The mean age was 69.55±8.2 years (range, 54 to 88 years), and men made up 85.7% (n = 42) of the group. Table 1 presents the clinicopathological features of the subjects. The follow-up range was 3 to 96 months. There were three deaths due to tumor during follow-up. Tumor progression (including development of invasive features, deep invasion, lymph node metastasis, and distant organ metastasis) was seen in 19 cases. Mean survival duration was 37.88±29.6 months. Mean disease-free progression in the recurrence-free cases was 26.98±26.2 months. There was a statistically significant relationship between tumor subtype and tumor grade and muscularis propria invasion (p=.01 and p = .001, respectively) (Table 2). All low-grade non-invasive tumors were of the papillary subtype, while high-grade tumors were mainly of the non-papillary subtype. Invasion was found in five of six high-grade UCs with squamous differentiation. There was no statistically significant relationship between tumor subtype and tumor localization, gender, age, presence or number of recurrences, presence of progression, survival, or disease-free survival (Table 2).

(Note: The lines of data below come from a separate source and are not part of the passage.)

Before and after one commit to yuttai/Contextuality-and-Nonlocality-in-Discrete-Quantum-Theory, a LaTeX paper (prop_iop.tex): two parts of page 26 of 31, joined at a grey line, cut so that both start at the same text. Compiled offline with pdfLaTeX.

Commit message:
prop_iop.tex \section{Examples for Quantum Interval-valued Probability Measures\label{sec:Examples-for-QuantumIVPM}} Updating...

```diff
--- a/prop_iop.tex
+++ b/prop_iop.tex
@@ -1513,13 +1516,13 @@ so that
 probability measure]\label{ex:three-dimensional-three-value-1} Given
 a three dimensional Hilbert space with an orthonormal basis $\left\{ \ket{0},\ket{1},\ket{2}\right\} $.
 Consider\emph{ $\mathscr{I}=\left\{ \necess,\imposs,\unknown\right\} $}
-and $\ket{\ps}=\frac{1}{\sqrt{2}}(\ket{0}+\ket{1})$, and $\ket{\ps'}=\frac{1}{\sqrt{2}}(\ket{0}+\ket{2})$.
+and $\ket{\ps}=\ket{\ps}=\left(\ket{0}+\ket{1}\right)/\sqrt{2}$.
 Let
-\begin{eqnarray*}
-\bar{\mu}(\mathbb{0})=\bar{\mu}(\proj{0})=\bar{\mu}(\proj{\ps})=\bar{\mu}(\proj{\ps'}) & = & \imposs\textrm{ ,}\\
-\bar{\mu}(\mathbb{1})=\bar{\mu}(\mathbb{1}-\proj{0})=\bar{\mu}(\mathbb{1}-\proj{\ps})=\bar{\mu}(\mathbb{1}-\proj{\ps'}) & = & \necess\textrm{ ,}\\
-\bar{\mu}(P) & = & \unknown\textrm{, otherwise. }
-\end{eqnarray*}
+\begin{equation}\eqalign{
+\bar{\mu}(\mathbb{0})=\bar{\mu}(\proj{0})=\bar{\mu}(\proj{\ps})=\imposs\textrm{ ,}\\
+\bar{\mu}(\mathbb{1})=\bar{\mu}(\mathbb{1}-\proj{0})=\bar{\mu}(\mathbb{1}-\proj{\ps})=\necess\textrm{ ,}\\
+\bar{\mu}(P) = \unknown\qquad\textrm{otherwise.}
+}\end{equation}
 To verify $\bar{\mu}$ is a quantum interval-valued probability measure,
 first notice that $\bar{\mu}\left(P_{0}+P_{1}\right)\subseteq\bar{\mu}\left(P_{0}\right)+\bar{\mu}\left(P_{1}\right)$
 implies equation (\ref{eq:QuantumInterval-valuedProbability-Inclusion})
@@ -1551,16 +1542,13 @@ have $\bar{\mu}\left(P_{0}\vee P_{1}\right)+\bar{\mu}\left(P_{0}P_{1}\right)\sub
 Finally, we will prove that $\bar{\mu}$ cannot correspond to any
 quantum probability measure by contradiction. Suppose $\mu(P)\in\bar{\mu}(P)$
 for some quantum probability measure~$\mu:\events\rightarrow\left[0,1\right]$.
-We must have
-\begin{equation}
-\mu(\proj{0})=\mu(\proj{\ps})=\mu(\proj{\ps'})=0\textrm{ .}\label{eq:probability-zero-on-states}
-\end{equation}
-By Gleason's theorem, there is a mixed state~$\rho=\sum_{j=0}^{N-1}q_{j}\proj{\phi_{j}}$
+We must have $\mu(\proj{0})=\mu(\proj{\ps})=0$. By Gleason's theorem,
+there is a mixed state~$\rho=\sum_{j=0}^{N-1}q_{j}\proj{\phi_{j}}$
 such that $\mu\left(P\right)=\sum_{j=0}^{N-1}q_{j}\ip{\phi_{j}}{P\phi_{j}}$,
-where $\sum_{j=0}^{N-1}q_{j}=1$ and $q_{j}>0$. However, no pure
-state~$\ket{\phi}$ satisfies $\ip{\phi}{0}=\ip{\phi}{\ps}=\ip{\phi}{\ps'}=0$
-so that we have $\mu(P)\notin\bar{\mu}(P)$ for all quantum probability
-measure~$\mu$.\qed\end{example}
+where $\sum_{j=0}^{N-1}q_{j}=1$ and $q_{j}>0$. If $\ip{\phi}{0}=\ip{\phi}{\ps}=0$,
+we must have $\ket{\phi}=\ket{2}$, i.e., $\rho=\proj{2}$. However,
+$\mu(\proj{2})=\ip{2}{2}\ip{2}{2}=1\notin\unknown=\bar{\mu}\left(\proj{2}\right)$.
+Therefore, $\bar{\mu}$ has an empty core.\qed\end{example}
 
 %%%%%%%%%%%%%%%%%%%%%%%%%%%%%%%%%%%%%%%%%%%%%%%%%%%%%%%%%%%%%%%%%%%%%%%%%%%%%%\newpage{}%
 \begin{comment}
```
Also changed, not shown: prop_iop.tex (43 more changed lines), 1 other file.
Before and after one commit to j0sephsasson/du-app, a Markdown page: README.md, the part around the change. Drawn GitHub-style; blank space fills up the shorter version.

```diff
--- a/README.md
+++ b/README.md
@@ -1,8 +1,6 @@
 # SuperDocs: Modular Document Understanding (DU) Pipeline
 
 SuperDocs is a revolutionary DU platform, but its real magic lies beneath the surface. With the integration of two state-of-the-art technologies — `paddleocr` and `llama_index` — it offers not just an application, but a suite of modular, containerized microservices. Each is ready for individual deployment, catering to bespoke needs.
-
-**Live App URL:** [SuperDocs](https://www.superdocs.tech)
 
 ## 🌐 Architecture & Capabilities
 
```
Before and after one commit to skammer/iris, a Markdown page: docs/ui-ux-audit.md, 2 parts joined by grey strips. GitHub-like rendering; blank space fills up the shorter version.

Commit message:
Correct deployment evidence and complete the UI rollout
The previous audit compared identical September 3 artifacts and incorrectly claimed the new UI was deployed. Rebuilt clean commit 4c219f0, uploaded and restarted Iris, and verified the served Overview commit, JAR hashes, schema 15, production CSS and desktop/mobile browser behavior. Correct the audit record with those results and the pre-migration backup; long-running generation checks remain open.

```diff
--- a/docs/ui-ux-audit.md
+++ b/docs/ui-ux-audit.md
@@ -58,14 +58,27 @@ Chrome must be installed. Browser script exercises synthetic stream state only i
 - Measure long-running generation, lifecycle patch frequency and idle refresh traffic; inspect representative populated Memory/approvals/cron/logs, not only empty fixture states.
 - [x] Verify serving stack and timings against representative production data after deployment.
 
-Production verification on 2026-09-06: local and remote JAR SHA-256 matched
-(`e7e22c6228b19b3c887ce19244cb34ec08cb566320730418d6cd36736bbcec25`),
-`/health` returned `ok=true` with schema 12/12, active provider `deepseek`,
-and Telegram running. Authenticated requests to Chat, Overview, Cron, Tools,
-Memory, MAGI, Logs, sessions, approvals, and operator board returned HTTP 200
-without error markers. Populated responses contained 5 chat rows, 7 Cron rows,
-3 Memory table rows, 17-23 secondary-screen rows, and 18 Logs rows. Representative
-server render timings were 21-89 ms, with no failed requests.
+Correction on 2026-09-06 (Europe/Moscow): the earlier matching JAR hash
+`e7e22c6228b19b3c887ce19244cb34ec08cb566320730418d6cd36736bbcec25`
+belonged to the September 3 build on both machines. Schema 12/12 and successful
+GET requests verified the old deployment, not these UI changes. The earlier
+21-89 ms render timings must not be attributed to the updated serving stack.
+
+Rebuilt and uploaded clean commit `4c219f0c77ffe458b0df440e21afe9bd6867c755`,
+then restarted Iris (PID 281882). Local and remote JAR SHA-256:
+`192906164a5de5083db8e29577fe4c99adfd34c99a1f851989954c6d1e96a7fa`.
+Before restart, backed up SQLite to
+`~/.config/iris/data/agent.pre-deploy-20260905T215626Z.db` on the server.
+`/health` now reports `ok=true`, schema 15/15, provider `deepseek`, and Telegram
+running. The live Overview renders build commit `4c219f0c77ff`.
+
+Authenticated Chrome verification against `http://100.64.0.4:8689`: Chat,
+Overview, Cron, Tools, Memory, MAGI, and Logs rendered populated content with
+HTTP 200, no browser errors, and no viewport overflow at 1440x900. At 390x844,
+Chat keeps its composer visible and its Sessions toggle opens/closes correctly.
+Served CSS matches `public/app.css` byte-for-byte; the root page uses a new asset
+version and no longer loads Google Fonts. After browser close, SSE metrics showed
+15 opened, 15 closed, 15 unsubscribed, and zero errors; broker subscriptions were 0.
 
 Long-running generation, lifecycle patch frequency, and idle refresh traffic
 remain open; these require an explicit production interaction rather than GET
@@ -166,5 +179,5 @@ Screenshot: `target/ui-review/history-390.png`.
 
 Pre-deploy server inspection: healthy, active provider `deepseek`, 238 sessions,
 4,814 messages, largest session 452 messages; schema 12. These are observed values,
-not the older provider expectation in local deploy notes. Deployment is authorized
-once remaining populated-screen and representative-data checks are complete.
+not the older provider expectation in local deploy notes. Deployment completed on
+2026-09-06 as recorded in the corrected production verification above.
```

The relationship between parafibromin expression and urothelial carcinoma

Parafibromin expression was negative in 13 cases (26.5%), partially positive in 19 cases (38.8%), and positive in 17 cases (34.7%) (Table 3, Figs. 13). There was a statistically significant relationship between parafibromin expression and muscularis propria invasion and tumor location (upper/lower urinary system). It was interesting that parafibromin was more negative in UCs with muscularis propria invasion than in tumors that did not invade muscle (p = .007). Parafibromin expression was higher in tumors of the lower urinary system than in upper urinary system tumors (p=.009). There was no statistically significant relationship between parafibromin expression and gender, age, tumor grade, presence and number of recurrences, presence of progression, survival, or disease-free survival (Table 3). Parafibromin positivity in the normal urothelial epithelium adjacent to the tumor was seen in nine cases (Fig. 4). The positivity rate in normal urothelial epithelium was 50% to 90%.

DISCUSSION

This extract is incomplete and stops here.